VHM/FGM Instrument Page

Until recently, spacecraft have only been able to measure a limited, two-dimensional section of the heliosphere. This is because spacecraft were confined to stay within the plane of the ecliptic (the plane tilted only 7 degrees from the Sun's equator). Ulysses's unique orbit, achieved with a gravity assist from Jupiter, is 80 degrees inclined to the ecliptic plane which gives the spacecraft a novel vantage point in which to track a 3-dimensional solar heliosphere. One of the fundamental features of the heliosphere is the 3-dimensional structure of the solar magnetic field.

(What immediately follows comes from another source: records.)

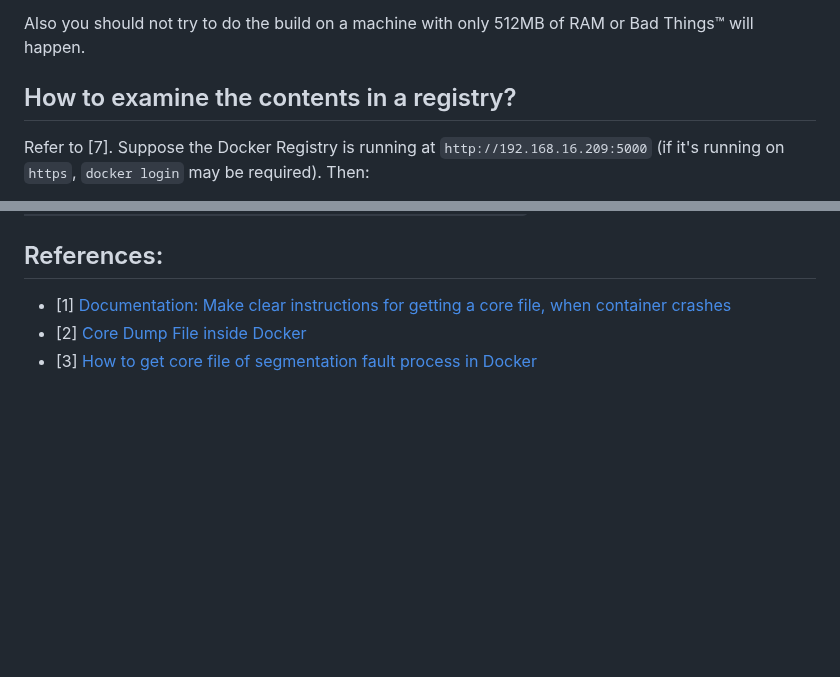
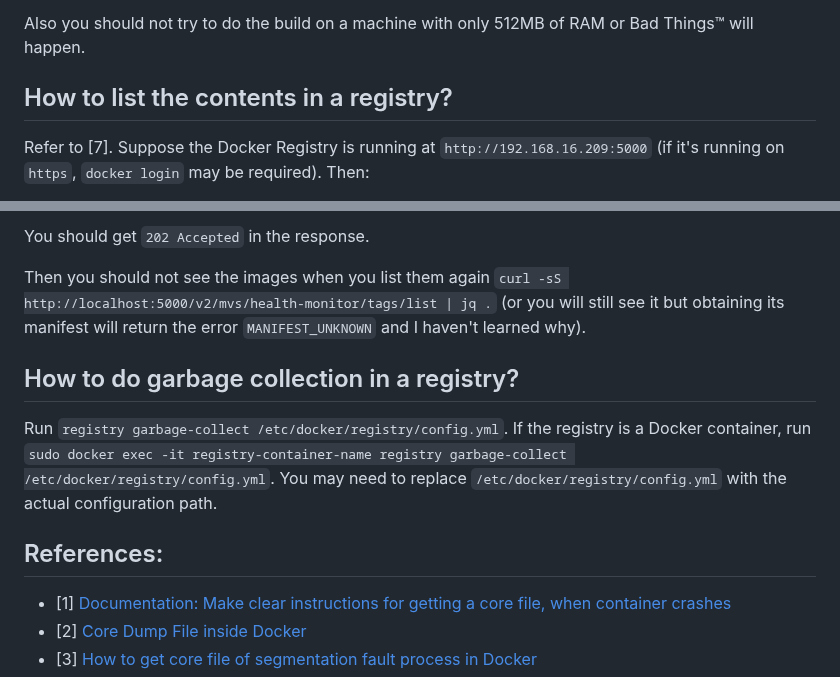
Before and after one commit to yaobinwen/robin_on_rails, a Markdown page: Docker/README.md, 2 parts joined by grey strips. Drawn GitHub-style; blank space fills up the shorter version.

```diff
--- a/Docker/README.md
+++ b/Docker/README.md
@@ -47,7 +47,7 @@ To use `docker login` without it complaining on a machine with no GUI, you have
 
 Also you should not try to do the build on a machine with only 512MB of RAM or Bad Things™ will happen.
 
-## How to examine the contents in a registry?
+## How to list the contents in a registry?
 
 Refer to [7]. Suppose the Docker Registry is running at `http://192.168.16.209:5000` (if it's running on `https`, `docker login` may be required). Then:
 
@@ -80,3 +145,11 @@ Get the manifests of `ywen/image_1:tag1`: `curl --silent --request GET http://19
+You should get `202 Accepted` in the response.
+
+Then you should not see the images when you list them again `curl -sS http://localhost:5000/v2/mvs/health-monitor/tags/list | jq .` (or you will still see it but obtaining its manifest will return the error `MANIFEST_UNKNOWN` and I haven't learned why).
+
+## How to do garbage collection in a registry?
+
+Run `registry garbage-collect /etc/docker/registry/config.yml`. If the registry is a Docker container, run `sudo docker exec -it registry-container-name registry garbage-collect /etc/docker/registry/config.yml`. You may need to replace `/etc/docker/registry/config.yml` with the actual configuration path.
+
 ## References:
 - [1] [Documentation: Make clear instructions for getting a core file, when container crashes](https://github.com/moby/moby/issues/11740)
 - [2] [Core Dump File inside Docker](https://le.qun.ch/en/blog/core-dump-file-in-docker/)
```
Also changed, not shown: other parts of Docker/README.md (+65 -0 lines).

The magnetometer was included on the Ulysses spacecraft to track the spatial and temporal variations of the solar magnetic field. The magnetometer also tracks the polarity of the solar magnetic field. The magnetometer uses two sensors, one a Vector Helium Magnetometer, the other a Fluxgate Magnetometer. Onboard data-processing yields measurements of the magnetic field vector with a time resolution up to 2 vectors/second and a senstivity of .01 - 44,000 nT (nanoTeslas).

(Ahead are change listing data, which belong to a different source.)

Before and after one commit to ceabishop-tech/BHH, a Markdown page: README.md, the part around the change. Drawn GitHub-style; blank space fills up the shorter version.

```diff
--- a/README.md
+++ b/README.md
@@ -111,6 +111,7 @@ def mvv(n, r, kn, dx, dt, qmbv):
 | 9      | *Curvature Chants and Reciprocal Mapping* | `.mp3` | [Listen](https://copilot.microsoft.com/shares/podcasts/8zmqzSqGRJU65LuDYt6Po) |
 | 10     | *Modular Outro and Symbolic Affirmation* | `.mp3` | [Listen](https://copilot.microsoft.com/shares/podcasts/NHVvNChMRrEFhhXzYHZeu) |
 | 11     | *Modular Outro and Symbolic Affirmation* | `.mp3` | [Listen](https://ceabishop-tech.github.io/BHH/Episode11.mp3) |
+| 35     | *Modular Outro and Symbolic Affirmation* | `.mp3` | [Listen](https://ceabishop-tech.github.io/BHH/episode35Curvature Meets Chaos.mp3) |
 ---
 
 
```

Since being turned on in October 1990, the magnetometers have produced a steady stream of observations. Several disturbances in the magnetic field have been tracked, including discontinuities in the field, and shock wave activity. Scientists look forward to even more findings as Ulysses is in its second pass of the Sun. It is during this second pass that solar activity related to the magnetic field will be at its peak.

Last modified October 2, 2000 by Jennifer Bergman.

You might also be interested in:

Traveling Nitrogen Classroom Activity Kit

Check out our online store - minerals, fossils, books, activities, jewelry, and household items!...more

Hubble Space Telescope

The Hubble Space Telescope (HST) was one of the most important exploration tools of the past two decades, and will continue to serve as a great resource well into the new millennium. The HST is credited...more

Apollo 11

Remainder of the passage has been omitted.